Twinflower is a member of the honeysuckle family and, like some of its relations, it is a creeper. However, twinflower grows much closer to the ground than honeysuckle, creeping beneath other low-growing plants with its thread-like stem. It is an evergreen perennial, with small oval leaves about a centimetre in length, and delicate bell-shaped flowers. As its name suggests, the flowers usually occur in pairs (although, there may only be one), drooping from a long stalk and coloured white or pink, with red stripes inside the bell.

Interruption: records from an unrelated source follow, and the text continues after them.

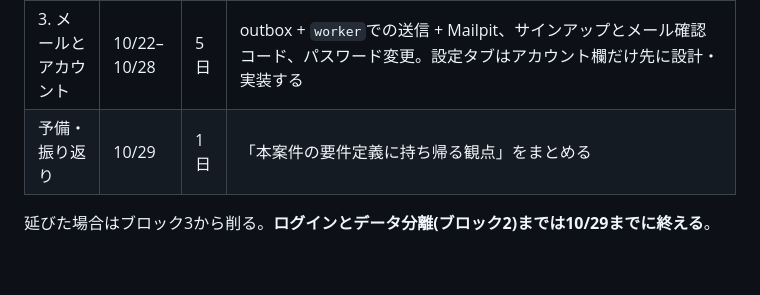
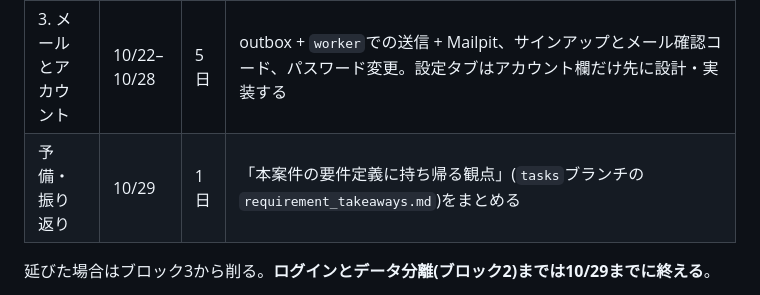
Before and after one commit to Yoshinori-Oda/osampo-tracker, a Markdown page: docs/plans/roadmap.md, the part around the change. GitHub-like rendering; blank space fills up the shorter version.

```diff
--- a/docs/plans/roadmap.md
+++ b/docs/plans/roadmap.md
@@ -17,7 +17,7 @@
 | 1. バックエンドの置き換え | 9/30–10/8 | 7日 | FastAPIの土台(uv、Dockerfile、`db`/`api`/`worker`/`mailpit`のcompose構成、pydantic-settings)、Alembicによる初期スキーマ、同期APIの移植(登録/差分取得/`deleted_at`条件付きの更新/tombstone/復活)とpytest、パージ処理の`worker`への移行(`postgrest`/`cron`の削除)、フロントの接続先の切り替え、`run_checks.sh`へのbackendステップ追加。OpenAPIで出力されるAPI仕様を見直し、API設計として整理する |
 | 2. 認証の中核 | 10/9–10/21 | 7日 | 着手時に未決事項(サインアップを招待型にするか)を決める。backend: `users`の拡張、パスワードハッシュ、JWTの発行・検証、リフレッシュトークン(10/6に入れることを決定)、ユーザーごとのデータ分離とそのテスト、ロール。frontend: 認証provider、secure storage、ログイン画面と未ログイン時の誘導、Bearerの付与と401の扱い、ユーザー別のローカルデータ分離(Driftのスキーマ変更。ホスト側でcodegenが必要) |
 | 3. メールとアカウント | 10/22–10/28 | 5日 | outbox + `worker`での送信 + Mailpit、サインアップとメール確認コード、パスワード変更。設定タブはアカウント欄だけ先に設計・実装する |
-| 予備・振り返り | 10/29 | 1日 | 「本案件の要件定義に持ち帰る観点」をまとめる |
+| 予備・振り返り | 10/29 | 1日 | 「本案件の要件定義に持ち帰る観点」(`tasks`ブランチの`requirement_takeaways.md`)をまとめる |
 
 延びた場合はブロック3から削る。**ログインとデータ分離(ブロック2)までは10/29までに終える**。
 
```
Also changed, not shown: CLAUDE.md (+3 -1 lines), docs/plans/user-feature-plan.md (+3 -20 lines).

The plant’s scientific name Linnaea refers to the fact that it was named in honour of the 18th century Swedish naturalist, Carl Linné, often called ‘the father of modern taxonomy’. Linné, who called himself ‘Linneaus’, developed the system that is still used to identify all species of plant, animal, fungus, single and simple multi-cell organisms and bacteria – the five Kingdoms of life on Earth. Every newly discovered organism (and newly discovered fossil) is identified and classified with two names (or three if it is discovered to be a variation of an existing species), derived from Latin or Greek. The names usually describe one of the species’ characteristics, (such as borealis – meaning ‘of the north’). A full classification of the species will place it in one of the five Kingdoms. From there, its other characteristics determine that species’ place within a number of other sub-categories (such as those shown above). Linneaus was typically self-deprecatory in response to the honour of having twinflower named after him. He wrote; "Linnaea was named by the celebrated Gronovius and is a plant of Lapland, lowly, insignificant and disregarded, flowering but for a brief space - from Linnaeus who resembles it."
- Plant length: up to 2m
- Height: 5 - 15 cm